Psychotherapy

Review of "The Psychotherapy Documentation Primer"

By Donald E. Wiger
Wiley, 2005
Review by Micheal J. Sakuma, Ph.D. on Mar 27th 2007
The Psychotherapy Documentation Primer

The Psychotherapy Documentation Primer (2nd Edition) is part of Wiley's Practice management series.  The series provides mental health practitioners a wealth of jargon-free, practical, hands-on information to aid in the vicissitudes of clinical practice.  The Psychotherapy Documentation primer is a solid contribution to this series, and fills a needed niche in the field.

The book is broken down into 8 chapters, covering such topics as "biopsychosocial assessment", "mental status exam", "formulating and validating a diagnosis", "treatment planning", "progress notes", and "documenting the need for additional services." The book contains a sample client chart, and appendices with overviews of outcome measures and HIPAA guidelines.  The included client chart has sample progress notes and requests for additional services. Examples of good and bad process notes are scattered throughout the text.

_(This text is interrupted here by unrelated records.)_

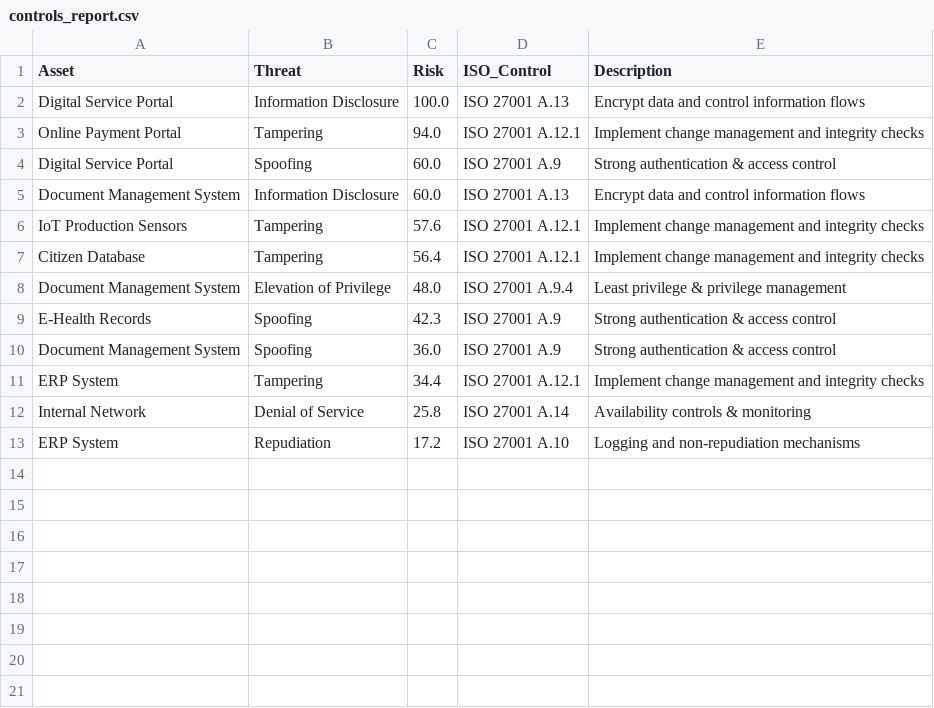
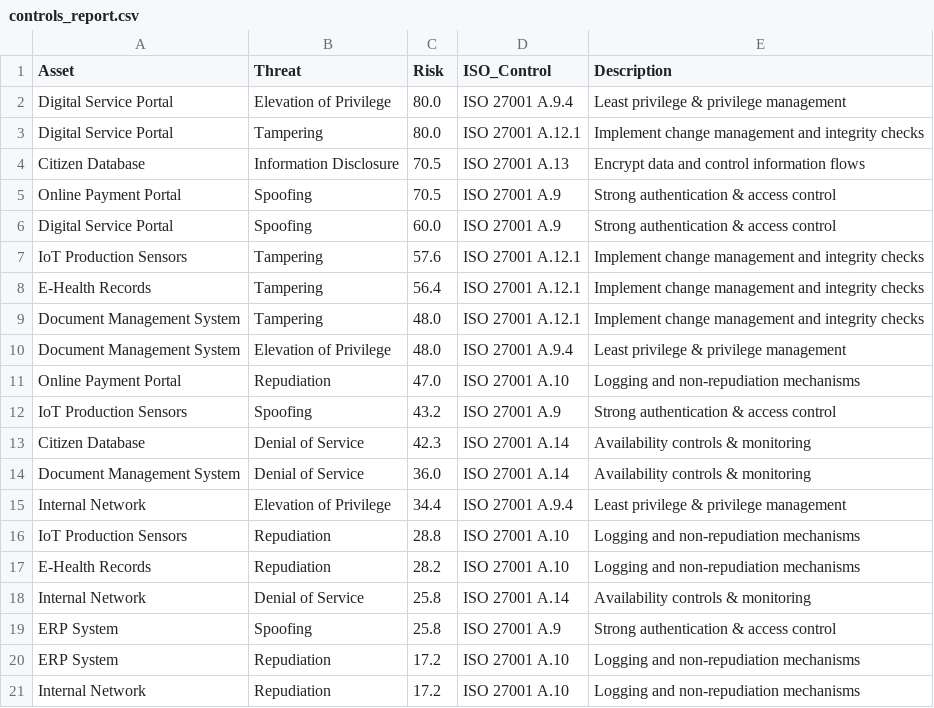
Before and after one commit to busrakkan/RiskSight, a CSV file: outputs/controls_report.csv, drawn as a sheet.

```diff
--- a/outputs/controls_report.csv
+++ b/outputs/controls_report.csv
@@ -1,13 +1,21 @@
 Asset,Threat,Risk,ISO_Control,Description
-Digital Service Portal,Information Disclosure,100.0,ISO 27001 A.13,Encrypt data and control information flows
-Online Payment Portal,Tampering,94.0,ISO 27001 A.12.1,Implement change management and integrity checks
+Digital Service Portal,Elevation of Privilege,80.0,ISO 27001 A.9.4,Least privilege & privilege management
+Digital Service Portal,Tampering,80.0,ISO 27001 A.12.1,Implement change management and integrity checks
+Citizen Database,Information Disclosure,70.5,ISO 27001 A.13,Encrypt data and control information flows
+Online Payment Portal,Spoofing,70.5,ISO 27001 A.9,Strong authentication & access control
 Digital Service Portal,Spoofing,60.0,ISO 27001 A.9,Strong authentication & access control
-Document Management System,Information Disclosure,60.0,ISO 27001 A.13,Encrypt data and control information flows
 IoT Production Sensors,Tampering,57.6,ISO 27001 A.12.1,Implement change management and integrity checks
-Citizen Database,Tampering,56.4,ISO 27001 A.12.1,Implement change management and integrity checks
+E-Health Records,Tampering,56.4,ISO 27001 A.12.1,Implement change management and integrity checks
+Document Management System,Tampering,48.0,ISO 27001 A.12.1,Implement change management and integrity checks
 Document Management System,Elevation of Privilege,48.0,ISO 27001 A.9.4,Least privilege & privilege management
-E-Health Records,Spoofing,42.3,ISO 27001 A.9,Strong authentication & access control
-Document Management System,Spoofing,36.0,ISO 27001 A.9,Strong authentication & access control
-ERP System,Tampering,34.4,ISO 27001 A.12.1,Implement change management and integrity checks
+Online Payment Portal,Repudiation,47.0,ISO 27001 A.10,Logging and non-repudiation mechanisms
+IoT Production Sensors,Spoofing,43.2,ISO 27001 A.9,Strong authentication & access control
+Citizen Database,Denial of Service,42.3,ISO 27001 A.14,Availability controls & monitoring
+Document Management System,Denial of Service,36.0,ISO 27001 A.14,Availability controls & monitoring
+Internal Network,Elevation of Privilege,34.4,ISO 27001 A.9.4,Least privilege & privilege management
+IoT Production Sensors,Repudiation,28.8,ISO 27001 A.10,Logging and non-repudiation mechanisms
+E-Health Records,Repudiation,28.2,ISO 27001 A.10,Logging and non-repudiation mechanisms
 Internal Network,Denial of Service,25.8,ISO 27001 A.14,Availability controls & monitoring
+ERP System,Spoofing,25.8,ISO 27001 A.9,Strong authentication & access control
 ERP System,Repudiation,17.2,ISO 27001 A.10,Logging and non-repudiation mechanisms
+Internal Network,Repudiation,17.2,ISO 27001 A.10,Logging and non-repudiation mechanisms
```
Also changed, not shown: outputs/risk_report.csv, 2 other files.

This book is an invaluable reference guide for starting therapists who would like to learn good habits in the standards and practice of record management, as well as seasoned therapists who would like to improve their own client documentation practices.  Given the APA guidelines mandating clear and accurate client records, as well as the importance that such practices play in insurance reimbursement as well as forensic settings, it amazes me how little time is spent explicitly teaching and reinforcing these practices in graduate school settings.  In my own graduate school experience, I do not remember taking a single class where we were taught what to include/exclude in progress notes or clinic reports.  I do remember an ambiguous directive of not including "too much or too little"- too vague a statement to be really informative or helpful.  This book provides an excellent sourcebook to those that have been likewise directed in their own clinical programs, or to those who never attended such programs and want to provide services in an ethical manner. 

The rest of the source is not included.